officers, 6,700 privates, 123 pieces of heavy artillery, 35 pieces of field artillery) all of the very best character and latest patterns), 7,000 stand of small-arms, tents for 12,000 men, several wharf-boat loads of provisions, an immense quantity of ammunition of all kinds, many hundred horses and mules, with wagons and harness, &c., are among the spoils. Very few, if any, of the enemy escaped, and only by wading and swimming through the swamps.
The conduct of the troops was splendid throughout, as the results of this operation and its whole progress very plainly indicate. We have crossed this great river, the banks of which were lined with batteries and defended by 7,000 men. We have pursued and captured the whole force of the enemy and all his supplies and material of war, and have again recrossed and reoccupied the camps at New Madrid, without losing a man or meeting with any accident. Such results bespeak efficiency, good conduct, high discipline, and soldierly deportment of the best character far more conclusively than they can be exhibited in pitched battle or the storming of fortified places. Patience, willing labor, endurance of hardship and privation for long periods, cheerful and prompt obedience, order and discipline, bravery and spirit, are the qualities which these operations have developed in the forces under my command, and which assure for them a brilliant and successful career in arms. It is difficult to express the feeling which such conduct has occasioned one fortunate enough to be the commander of such troops. There are few material obstacles within the range of warfare which a man of courage and spirit would hesitate to encounter with such a force.
To the division and brigade commanders, whose reports I transmit, I leave the grateful privilege of designating in detail the forces engaged in these operations. Generals Paine, Stanley, Hamilton, and Plummer crossed the river, together with a portion of General Granger's cavalry division, under Colonel W. L. Elliott, Second Iowa Cavalry. To all these officers I am deeply indebted for their efficient and cordial aid in every portion of our operations. They conducted their divisions with eminent skill and vigor, and to them I am largely indebted for the discipline and efficiency of this command.
General Paine, fortunate in having the advance, exhibited conspicuous gallantry and vigor, and had the satisfaction to receive the surrender of the enemy. General Palmer was posted ten days before the final operations in support and in charge of the battery below Tiptonville. Throughout he was prompt and active in the discharge of his duties.
Of Colonel Bissell, Engineer Regiment, and his regiment I can hardly say too much. Untiring and determined, no difficulties discouraged them and no labor was too much for their energy. They have conducted and completed a work which will be memorable in the history of this war.
My own personal staff-Major Butler, assistant adjutant-general; Major Morgan and Captain Marshall, aides-de-camp; Major J. M. Corse, inspector-general, and Surg. O. W. Nixon, medical director-rendered me important service, and were in all respects zealous and efficient.

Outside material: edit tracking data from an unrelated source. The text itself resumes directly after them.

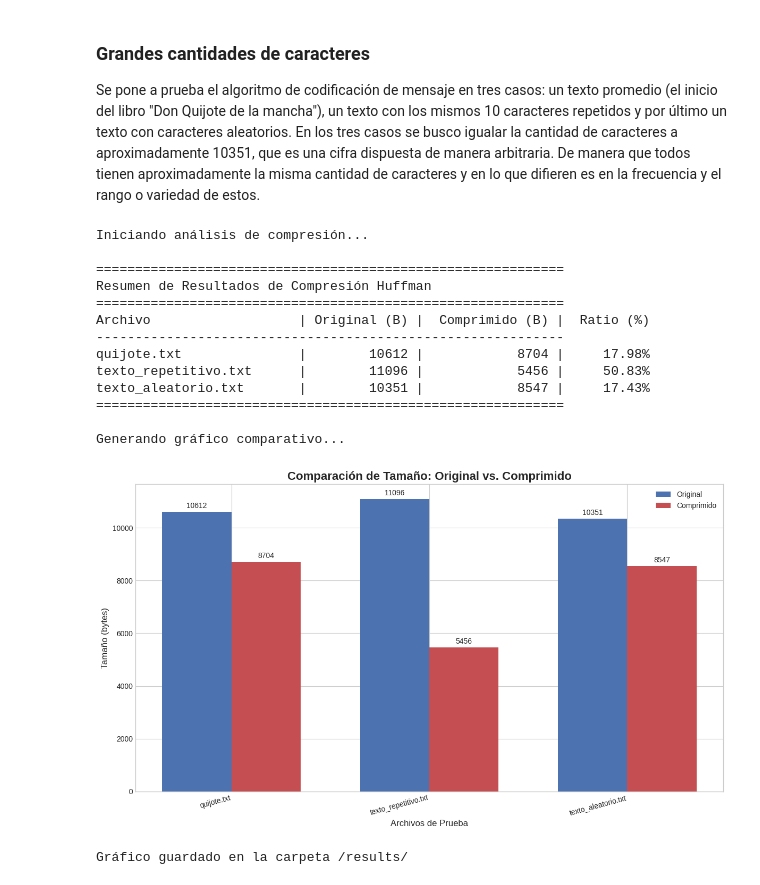
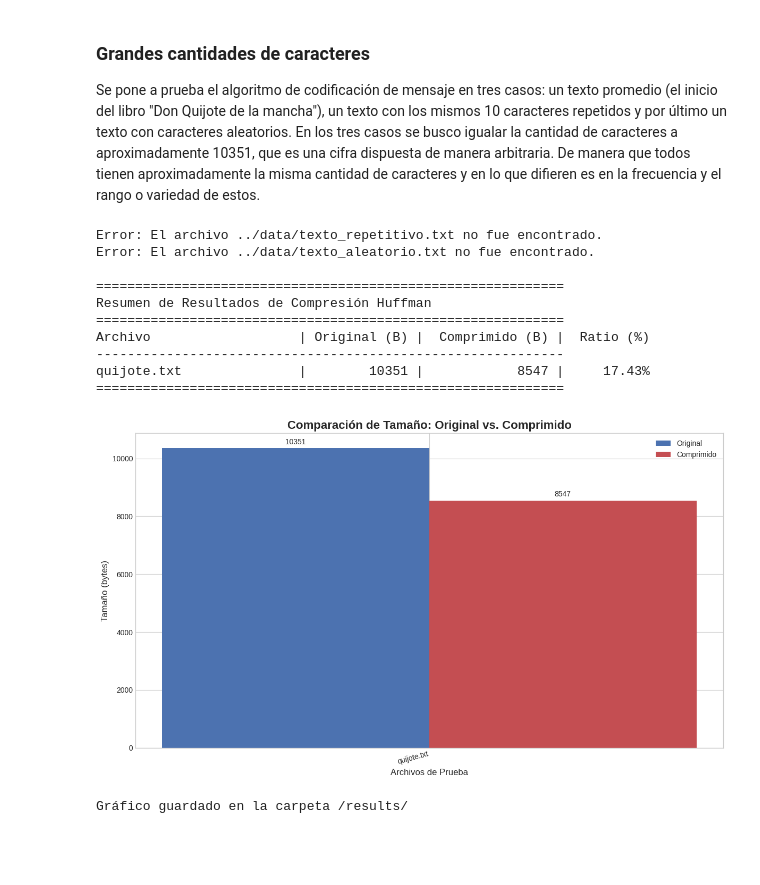
Before and after one commit to viscarradp/huffman_project, a Jupyter notebook: notebooks/experimentos_huffman.ipynb, the cells around one changed output. Cells and saved outputs as stored; diff of their text form; code cells hidden in the pictures; blank space fills up the shorter version.

```diff
--- a/notebooks/experimentos_huffman.ipynb
+++ b/notebooks/experimentos_huffman.ipynb
@@ -158,30 +248,27 @@ En los tres casos se busco igualar la cantidad de caracteres a aproximadamente 1
 # %%
 archivos_a_probar = [
         '../data/quijote.txt',
         '../data/texto_repetitivo.txt',
         '../data/texto_aleatorio.txt'
     ]
 
 if __name__ == "__main__":
-    lista_de_resultados = obtener_resultados(archivos_a_probar)
-    if lista_de_resultados:
-        crear_grafico_comparativo(lista_de_resultados)
+    results_exp1 = obtener_resultados(archivos_a_probar)
+    if results_exp1:
+        crear_grafico_comparativo(results_exp1)
         print("Gráfico guardado en la carpeta /results/")
     else:
         print("No hay resultados que mostrar")
 # %% [output]
-Iniciando análisis de compresión...
+Error: El archivo ../data/texto_repetitivo.txt no fue encontrado.
+Error: El archivo ../data/texto_aleatorio.txt no fue encontrado.
 
 ============================================================
 Resumen de Resultados de Compresión Huffman
 ============================================================
 Archivo                   | Original (B) |  Comprimido (B) |  Ratio (%)
 ------------------------------------------------------------
-quijote.txt               |        10612 |            8704 |     17.98%
-texto_repetitivo.txt      |        11096 |            5456 |     50.83%
-texto_aleatorio.txt       |        10351 |            8547 |     17.43%
+quijote.txt               |        10351 |            8547 |     17.43%
 ============================================================
-
-Generando gráfico comparativo...
-[figure, old version]
+[figure, new version]
 Gráfico guardado en la carpeta /results/
```
Also changed, not shown: parts of 4 cells of this notebook, 3 other files.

Our success was complete and overwhelming, and it gives me profound satisfaction to report that it was accomplished without loss of life.
I am, general, respectfully, your obedient servant,
Major General H. W. HALLECK,
Commanding Department of the Mississippi, Saint Louis, Mo.